Credit: Redwood Materials

After opening up a new facility near Tesla’s Gigafactory Nevada earlier this year, Redwood plans to expand its recycling efforts to make batteries more Earth-friendly and cost-effective, a plan that Straubel outlined.

“With this capital, Redwood will be able to accelerate our mission to make battery materials sustainable and affordable, accomplishing the change we need in the world with a circular economy,” Straubel, CEO of Redwood Materials, said. “We’re grateful for these strategic investors who bring decades of experience investing in and supporting companies that build transformative technology and who understand the mission and value of what Redwood is working to achieve.”

Battery manufacturing efforts are expanding through third-party suppliers and automotive manufacturers. Tesla is one of the most notable, holding several partnerships with companies like Panasonic, LG Chem, and CATL for its battery needs. Other companies, like Volkswagen, have also outlined massive battery cell manufacturing goals through the next decade and beyond, preparing for a large-scale offensive as the race for EVs continues.

However, Redwood’s recycling efforts would only improve the situation for these automakers.
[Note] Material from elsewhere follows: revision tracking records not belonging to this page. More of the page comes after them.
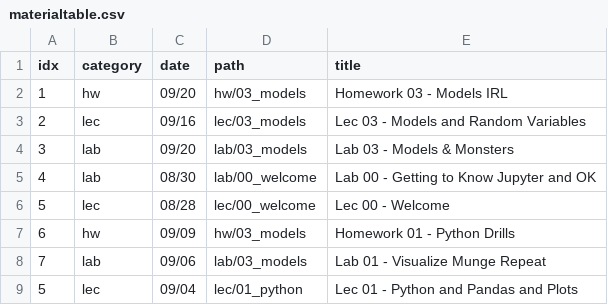
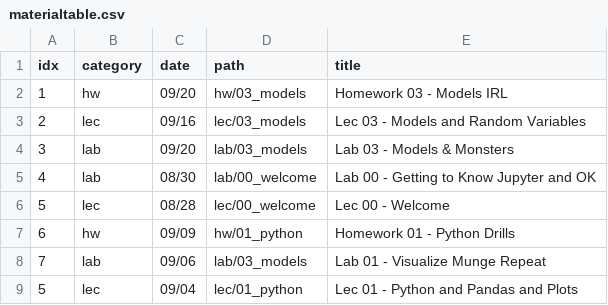
Before and after one commit to charlesfrye/psych101d, a CSV file: _includes/materialtable.csv, drawn as a sheet.

```diff
--- a/_includes/materialtable.csv
+++ b/_includes/materialtable.csv
@@ -6,3 +6,3 @@ idx,category,date,path,title
 5,lec,08/28,lec/00_welcome,Lec 00 - Welcome
-6,hw,09/09,hw/03_models,Homework 01 - Python Drills
+6,hw,09/09,hw/01_python,Homework 01 - Python Drills
 7,lab,09/06,lab/03_models,Lab 01 - Visualize Munge Repeat
```
Also changed, not shown: 1 other file.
Instead of scraping hazardous materials from batteries after their lifespan ends, the batteries can be reused and implemented into packs after being recycled. Not only would this improve the availability of battery cells for carmakers, but it would also create a more sustainable environment in the battery manufacturing field and improve the cost of electric cars. The most expensive part of an electric vehicle is the battery pack, and due to the limited availability of battery cells, costs will only improve when more are available. With the production of new cells from various manufacturers and the recycling of old cells from companies like Redwood, costs will decrease, making electric vehicles more affordable in the long run.
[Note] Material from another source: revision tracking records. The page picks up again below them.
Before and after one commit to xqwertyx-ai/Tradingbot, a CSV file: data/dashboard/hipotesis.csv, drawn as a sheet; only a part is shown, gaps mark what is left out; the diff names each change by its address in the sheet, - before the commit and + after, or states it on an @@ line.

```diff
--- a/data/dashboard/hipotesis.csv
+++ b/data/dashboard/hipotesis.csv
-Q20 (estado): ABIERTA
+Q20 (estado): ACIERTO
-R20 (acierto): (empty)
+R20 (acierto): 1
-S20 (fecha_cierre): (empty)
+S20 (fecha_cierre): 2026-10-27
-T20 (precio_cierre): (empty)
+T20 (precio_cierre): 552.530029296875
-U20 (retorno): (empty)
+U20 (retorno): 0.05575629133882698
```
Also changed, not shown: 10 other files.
“We are excited to begin this investment in the talented and accomplished team at Redwood as they expand their pursuit of building a world-class sustainable, closed-loop battery supply chain for electric vehicles,” T. Rowe Price Growth Stock Fund portfolio manager Joe Fath said. “In our view, the need for these materials will grow exponentially over time as we enter the era of de-carbonization.  We believe Redwood is well-positioned to be at the forefront of tackling this emerging and critically important problem.”

Redwood’s current workload includes developing processes to produce battery materials that can be resold into the battery supply chain, making elements of the cell more readily available. Redwood has a currently active partnership with Panasonic at the Tesla Gigafactory in Nevada, along with other collaborations with Envision AESC in Tennessee, the company responsible for the Nissan LEAF battery packs, and Amazon for recycling lithium-ion batteries and other e-waste from their massive business.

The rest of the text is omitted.